I first heard of Charles Burnett’s Killer of Sheep when it was admiringly referenced in Los Angeles Plays Itself, Thom Anderson’s witty and knowing appreciation of LA in the movies, during the 2004 Film Festival.
I’ll confess that it didn’t seem all that promising — a black and white, neo-realist, micro-budget drama set among the black community of Watts, LA. But the screening on Monday night, as part of the Wellington Film Society Charles Burnett retrospective, confirmed that Killer of Sheep is a stone-cold masterpiece.
Essentially about one man (Henry Gayle Sanders) trying to keep his family going in a community of fecklessness and poverty, Killer of Sheep keeps coming back to the Watts children, roaming the empty streets, fighting each other, throwing stones, amusing themselves while the adults either work until they drop or drift off in to disinterest via alcohol or drugs. I kept thinking that this could be Cannons Creek today.
Killer of Sheep was a student graduation project for Burnett, never intended for distribution. The soundtrack alone, full of R&B, jazz and blues classics would prove prohibitively expensive to any company wanting to screen the film commercially. But it is the soundtrack, and the placement of the songs, that is the film’s crowning glory and I’m glad that no one was tempted to re-score the film cheaply (as is done with DVD releases of tv shows from the era).

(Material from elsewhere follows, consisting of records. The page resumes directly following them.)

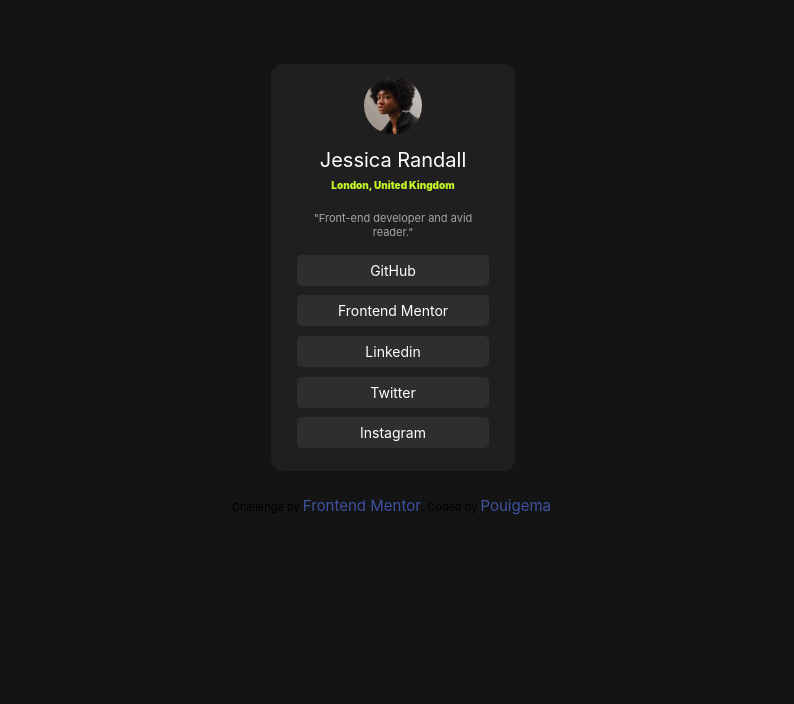
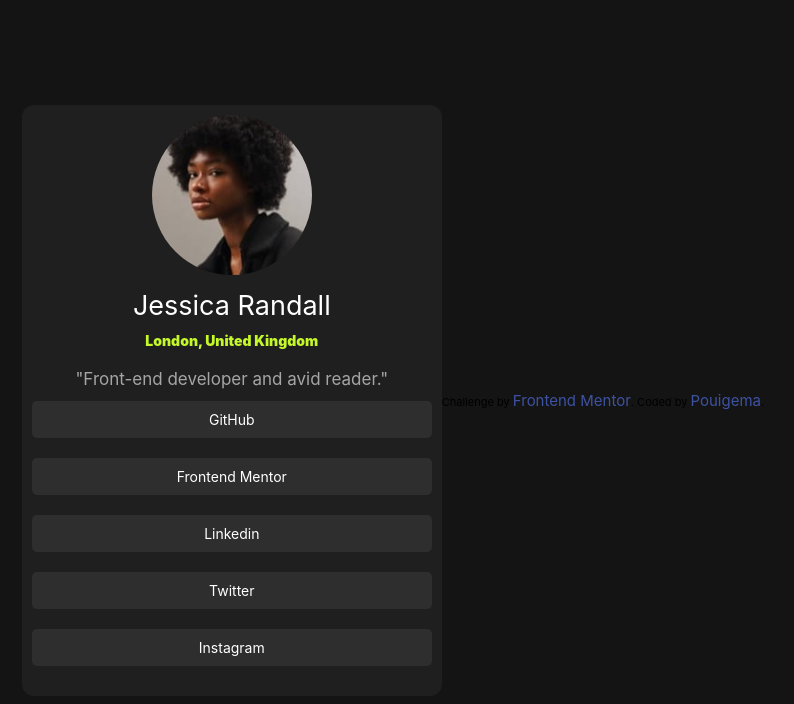
Before and after one commit to pouigema/social-links-profile-main, a plain HTML site: page index.html in a window 1280 px wide. Shown: the whole page, without its empty margins (247-1041 px from the left). Drawn offline with Linux system fonts and the light colour scheme; a web font is replaced by a local one.

Commit message:
Update style.css

```diff
--- a/style.css
+++ b/style.css
@@ -6,6 +6,11 @@
 body{
     background-color: hsl(0, 0%, 8%);
     font-family: 'Inter' ;
+    display: flex;
+    height: 100vh;
+    justify-content: center;
+    align-items: center;
+
 }
 a{
     text-decoration: none;
@@ -18,36 +23,37 @@ ul{
 /* images */
 .image img{
     border-radius: 50%;
-    width: 30%;
+    width: 40%;
 }
 /* Bloc centrer */
 .wrapper{
-    margin: 0 auto;
-    margin-top: 5%;
-    margin-bottom: 2%;
+
+    max-width: 400px;
+    padding:10px;
     background-color:hsl(0, 0%, 12%);
-    width: 15%;
+    width: 90%;
     text-align: center;
     border-radius: 12px ;
-    padding: 1% 2%;
+
+
 }
 /* Texte */
 
 .contenu p{
-    font-size: 11px;
-    margin-bottom:8%;
+    font-size: 17px;
+    margin-bottom:3%;
     color: hsla(0, 0%, 100%, 0.6);
     font-weight: 400;
 
 }
 .contenu h3{
-    font-size: 20px;
-    margin: 10px 0 7px 0;
+    font-size: 27px;
+    margin: 10px;
     color: hsl(0, 0%, 100%);
     font-weight: 400;
 }
 .contenu h4{
-    font-size: 10px;
+    font-size: 14px;
     color:  hsl(75, 94%, 57%);
     font-weight: 900;
     padding-bottom: 20px;
@@ -55,11 +61,10 @@ ul{
 /* Bouton */
 
 ul li {
-    margin-bottom: 5%;
     margin-bottom:5%;
     background-color: hsl(0, 0%, 18%);
     border-radius: 5px;
-    padding: 7px 0;
+    padding: 10px 0;
 }
 ul a {
     font-size: 14px;
```
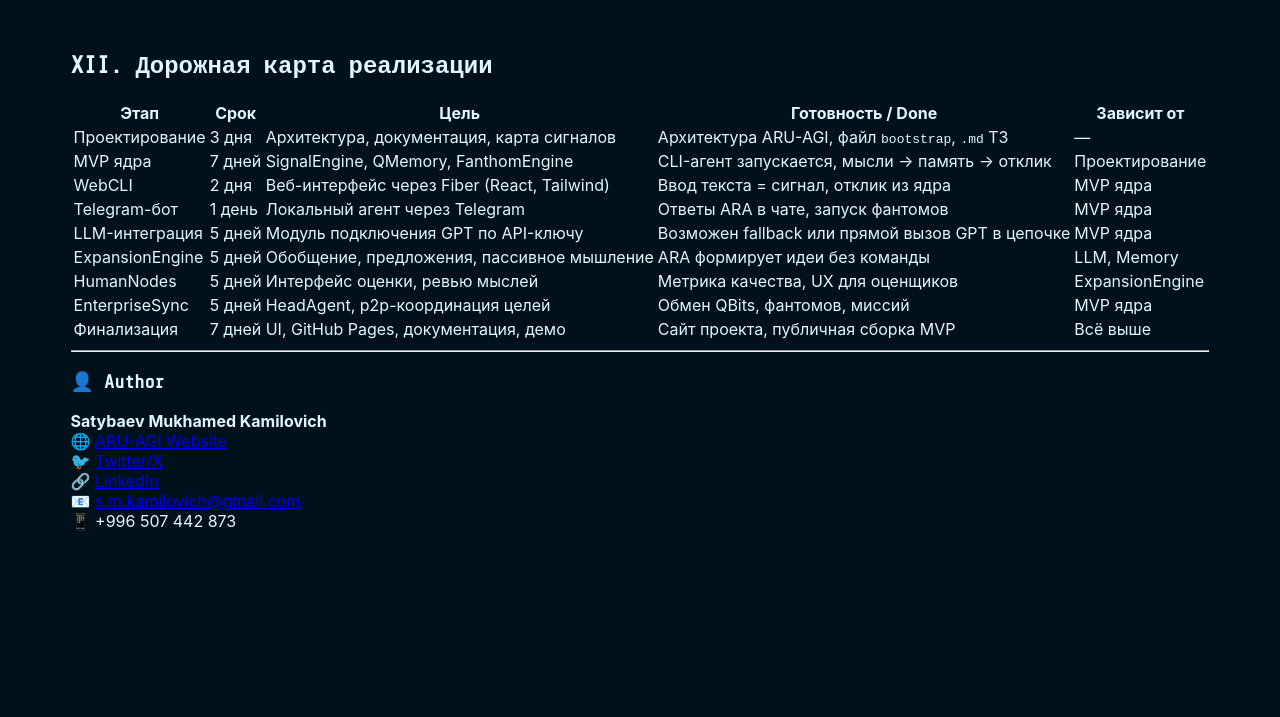
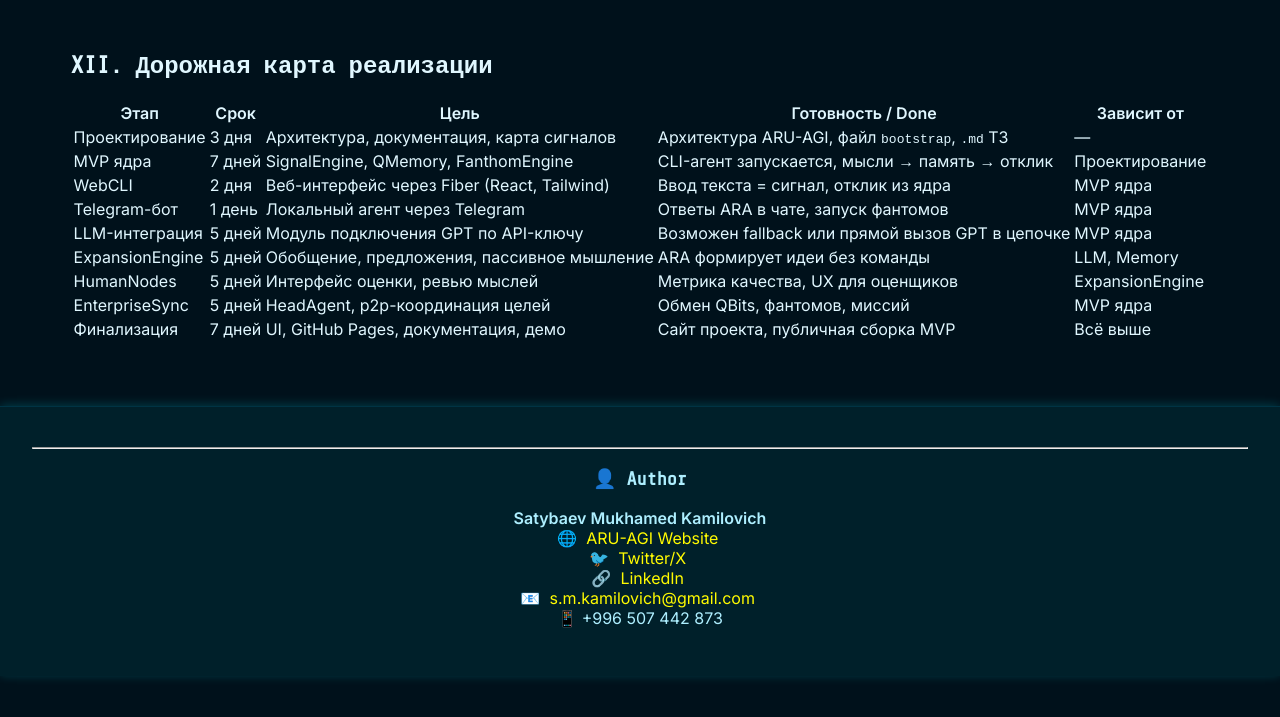
Before and after one commit to Mukhameds/ARA-NODE_AI-AGENT, a Jekyll site: the page built from RU-версия/XII_Дорожная_карта_реализации.md, in a window 1280 px wide. Shown: the top 717 px of the page. Built offline with Jekyll 4.4.1, drawn with Linux system fonts in a browser that asks for light colours; our own code applies the rules of GitHub Pages for plain Markdown files.

Commit message:
Update default.html

```diff
--- a/_layouts/default.html
+++ b/_layouts/default.html
@@ -4,13 +4,19 @@
   <meta charset="UTF-8">
   <title>{{ page.title }}</title>
   <meta name="viewport" content="width=device-width, initial-scale=1.0">
+
+  <!-- Шрифты -->
+  <link href="https://fonts.googleapis.com/css2?family=Inter:wght@400;600&family=Share+Tech+Mono&display=swap" rel="stylesheet">
+
+  <!-- Стили -->
   <link rel="stylesheet" href="{{ site.baseurl }}/assets/css/style.css">
-  <link href="https://fonts.googleapis.com/css2?family=Share+Tech+Mono&display=swap" rel="stylesheet">
 </head>
 <body>
-  <div class="markdown-body">
+  <main class="markdown-body">
     {{ content }}
+  </main>
 
+  <footer>
     <hr>
     <h3>👤 Author</h3>
     <p><strong>Satybaev Mukhamed Kamilovich</strong><br>
@@ -19,6 +25,6 @@
     🔗 <a href="https://www.linkedin.com/in/muhamed-satybaev-38b864362">LinkedIn</a><br>
     📧 <a href="mailto:s.m.kamilovich@gmail.com">s.m.kamilovich@gmail.com</a><br>
     📱 +996 507 442 873</p>
-  </div>
+  </footer>
 </body>
 </html>
```
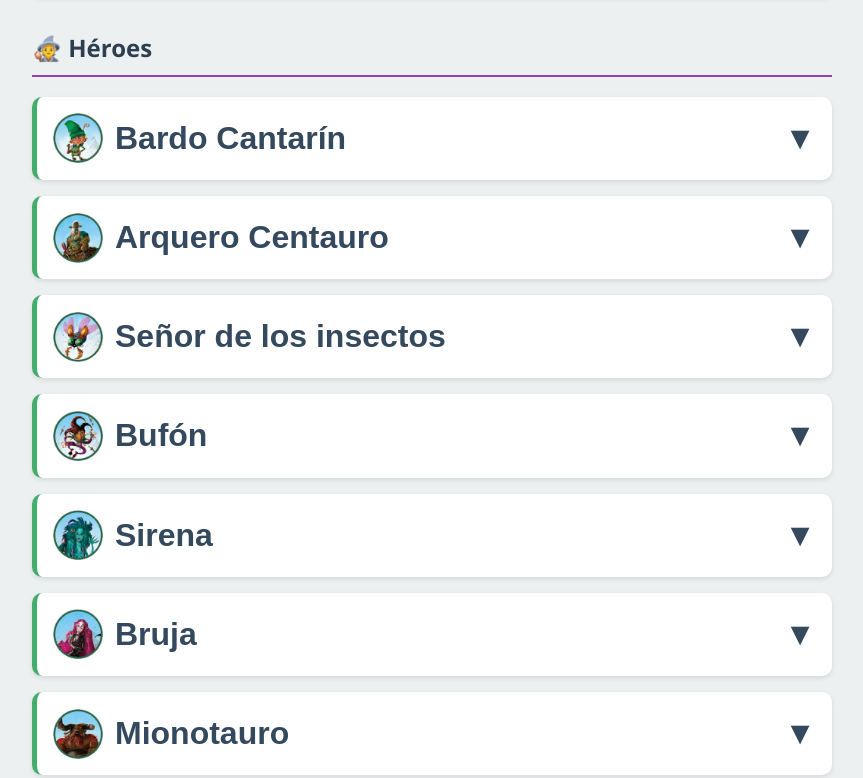
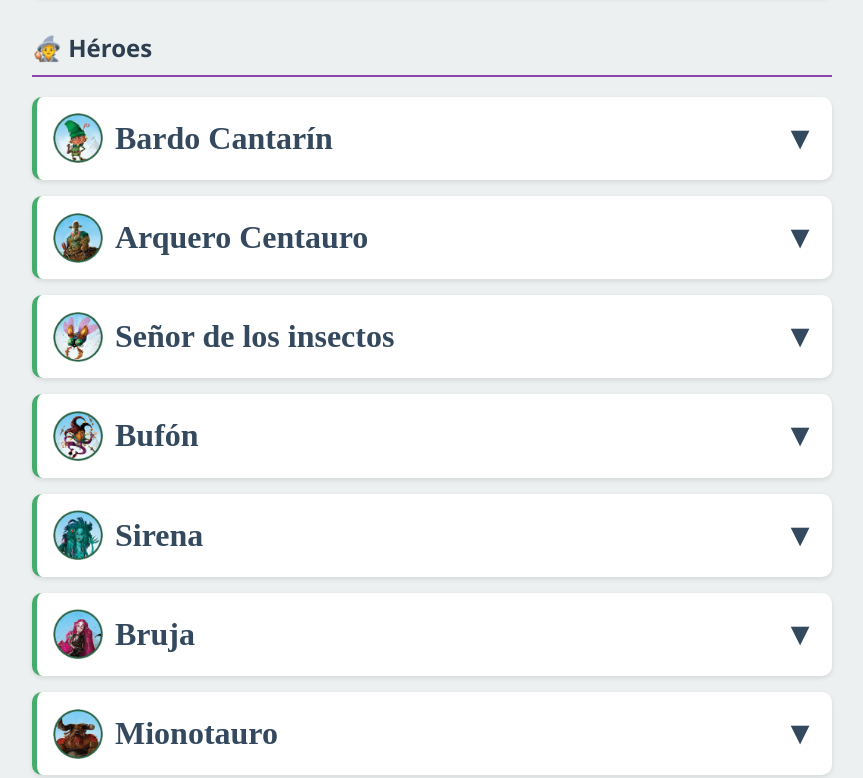
Before and after one commit to charliedunne/claimweb, a plain HTML site: page claim.html in a window 1280 px wide. Shown: the part 7348-8126 px from the top of the page, without its empty margins (208-1071 px from the left). Drawn offline with Linux system fonts and the light colour scheme.

Commit message:
Update fonts

```diff
--- a/claim.html
+++ b/claim.html
@@ -8,6 +8,10 @@
         @font-face {
             font-family: 'doubleBass';
             src: url('fonts/DoubleBass-Bold-trial.ttf') format('ttf');
+        }
+        @font-face {
+            font-family: 'altehaasgrotesk';
+            src: url('fonts/AlteHaasGroteskRegular.ttf') format('ttf');
         }
 		html {
 			scroll-behavior: smooth;
@@ -104,7 +108,7 @@
             border-left: 5px solid var(--accent-hero);
         }
         .card-hero-header {
-            font-family: 'doubleBass', sans-serif;
+            font-family: 'doubleBass';
             font-size: 2rem;
             font-weight: bolder;
             padding: 1rem;
@@ -148,6 +152,7 @@
 			flex-shrink: 0;
 		}
         .card-content {
+            font-family: Verdana, Geneva, Tahoma, sans-serif;
             display: none;
             flex-wrap: wrap;
             padding: 0 1rem 1rem 1rem;
```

In honour of Killer of Sheep here’s Dinah Washington singing the unbearably haunting “This Bitter Earth” from that soundtrack.